Requirement: Scan the data for lines with "shown" and report the count by itself.

[Before-and-after change data]

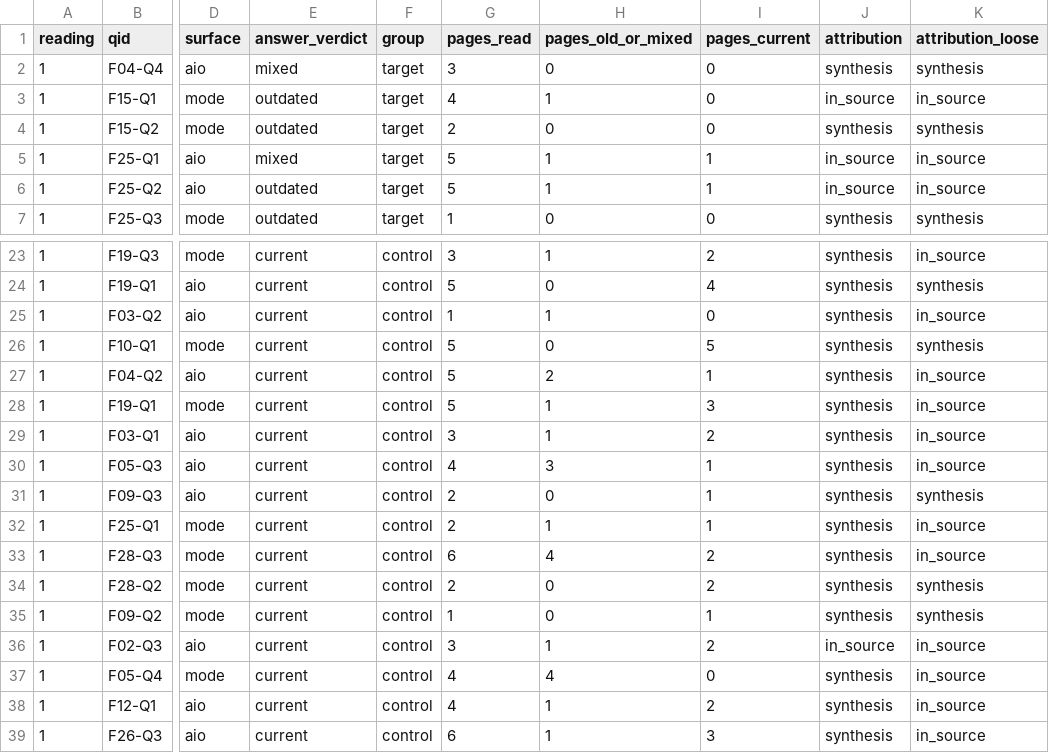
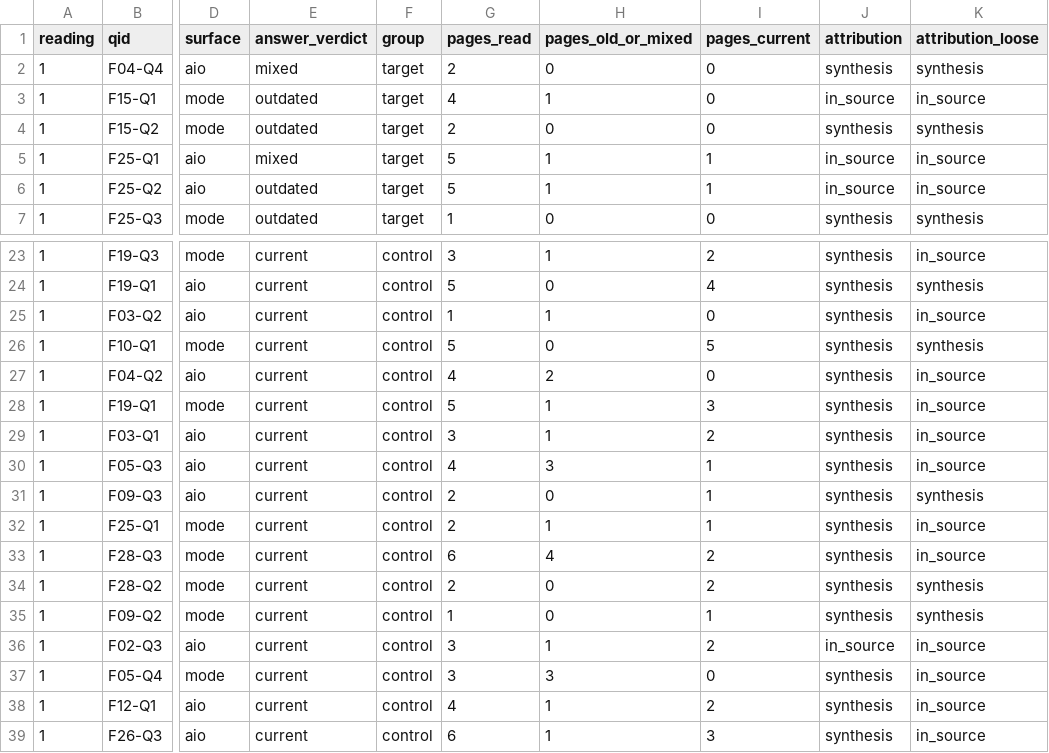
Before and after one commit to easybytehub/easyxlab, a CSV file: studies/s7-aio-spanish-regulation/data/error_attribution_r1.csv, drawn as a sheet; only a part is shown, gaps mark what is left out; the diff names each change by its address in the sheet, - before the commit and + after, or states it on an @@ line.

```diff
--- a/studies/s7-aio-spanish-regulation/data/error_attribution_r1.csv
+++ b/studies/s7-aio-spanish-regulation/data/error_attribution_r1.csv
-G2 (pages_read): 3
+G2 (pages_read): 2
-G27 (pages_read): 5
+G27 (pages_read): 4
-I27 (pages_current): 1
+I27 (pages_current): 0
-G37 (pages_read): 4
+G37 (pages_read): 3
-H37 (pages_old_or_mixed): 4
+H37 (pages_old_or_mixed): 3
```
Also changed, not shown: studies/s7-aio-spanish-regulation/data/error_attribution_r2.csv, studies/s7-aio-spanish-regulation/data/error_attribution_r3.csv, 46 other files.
--
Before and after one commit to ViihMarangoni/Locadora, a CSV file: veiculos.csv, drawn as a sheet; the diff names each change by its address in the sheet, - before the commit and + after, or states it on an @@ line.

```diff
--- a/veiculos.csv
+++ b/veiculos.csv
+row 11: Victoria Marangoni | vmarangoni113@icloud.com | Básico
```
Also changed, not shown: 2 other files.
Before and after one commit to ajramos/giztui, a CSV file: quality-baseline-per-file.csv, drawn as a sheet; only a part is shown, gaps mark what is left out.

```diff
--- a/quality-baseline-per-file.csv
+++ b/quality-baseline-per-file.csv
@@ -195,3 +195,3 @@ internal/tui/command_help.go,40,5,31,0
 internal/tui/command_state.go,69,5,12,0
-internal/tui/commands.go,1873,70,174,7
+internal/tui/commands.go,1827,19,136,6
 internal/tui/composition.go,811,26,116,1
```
--
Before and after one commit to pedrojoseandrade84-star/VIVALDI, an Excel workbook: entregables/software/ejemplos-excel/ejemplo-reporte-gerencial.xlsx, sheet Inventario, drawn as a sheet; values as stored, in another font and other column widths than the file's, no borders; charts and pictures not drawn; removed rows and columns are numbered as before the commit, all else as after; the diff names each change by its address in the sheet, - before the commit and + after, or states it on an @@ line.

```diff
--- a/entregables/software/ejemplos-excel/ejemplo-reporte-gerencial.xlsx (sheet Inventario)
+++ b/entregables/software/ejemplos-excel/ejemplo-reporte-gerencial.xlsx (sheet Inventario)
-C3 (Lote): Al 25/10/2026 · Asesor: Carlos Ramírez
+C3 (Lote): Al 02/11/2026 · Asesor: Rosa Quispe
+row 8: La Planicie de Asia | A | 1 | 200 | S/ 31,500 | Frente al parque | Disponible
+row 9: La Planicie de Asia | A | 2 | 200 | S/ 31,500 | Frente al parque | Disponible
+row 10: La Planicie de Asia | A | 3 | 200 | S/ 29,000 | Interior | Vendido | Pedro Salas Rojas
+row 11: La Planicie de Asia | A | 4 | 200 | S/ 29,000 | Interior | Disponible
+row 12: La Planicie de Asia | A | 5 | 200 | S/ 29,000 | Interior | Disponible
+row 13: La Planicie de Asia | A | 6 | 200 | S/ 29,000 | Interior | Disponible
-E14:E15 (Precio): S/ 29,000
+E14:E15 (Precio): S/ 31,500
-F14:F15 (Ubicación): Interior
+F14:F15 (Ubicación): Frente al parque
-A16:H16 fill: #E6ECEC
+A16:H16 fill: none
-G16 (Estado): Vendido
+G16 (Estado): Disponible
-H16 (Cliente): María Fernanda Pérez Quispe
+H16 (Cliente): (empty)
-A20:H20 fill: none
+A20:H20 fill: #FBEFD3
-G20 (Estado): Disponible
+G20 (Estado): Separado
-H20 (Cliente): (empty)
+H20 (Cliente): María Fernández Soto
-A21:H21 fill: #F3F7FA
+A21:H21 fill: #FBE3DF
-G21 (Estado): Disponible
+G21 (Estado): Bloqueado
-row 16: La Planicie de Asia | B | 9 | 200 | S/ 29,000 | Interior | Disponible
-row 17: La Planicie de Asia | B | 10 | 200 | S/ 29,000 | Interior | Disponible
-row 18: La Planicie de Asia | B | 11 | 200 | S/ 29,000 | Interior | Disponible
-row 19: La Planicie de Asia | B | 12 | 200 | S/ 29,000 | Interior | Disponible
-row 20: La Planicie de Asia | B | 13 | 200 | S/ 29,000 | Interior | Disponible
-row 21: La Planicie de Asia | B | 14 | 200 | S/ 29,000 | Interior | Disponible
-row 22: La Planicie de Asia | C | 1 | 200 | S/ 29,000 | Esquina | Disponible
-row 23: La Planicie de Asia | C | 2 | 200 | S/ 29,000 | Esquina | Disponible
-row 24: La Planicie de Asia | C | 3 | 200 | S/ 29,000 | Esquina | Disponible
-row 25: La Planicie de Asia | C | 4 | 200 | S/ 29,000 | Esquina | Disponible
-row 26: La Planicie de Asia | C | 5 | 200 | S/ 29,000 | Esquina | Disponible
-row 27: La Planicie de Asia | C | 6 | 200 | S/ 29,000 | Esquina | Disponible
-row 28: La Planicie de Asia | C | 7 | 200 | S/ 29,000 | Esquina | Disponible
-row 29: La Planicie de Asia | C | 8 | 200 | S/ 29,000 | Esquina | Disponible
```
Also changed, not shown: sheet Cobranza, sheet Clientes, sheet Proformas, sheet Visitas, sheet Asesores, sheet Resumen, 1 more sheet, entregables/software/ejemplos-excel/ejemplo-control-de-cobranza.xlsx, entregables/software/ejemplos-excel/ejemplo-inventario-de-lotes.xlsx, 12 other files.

Completed task: 5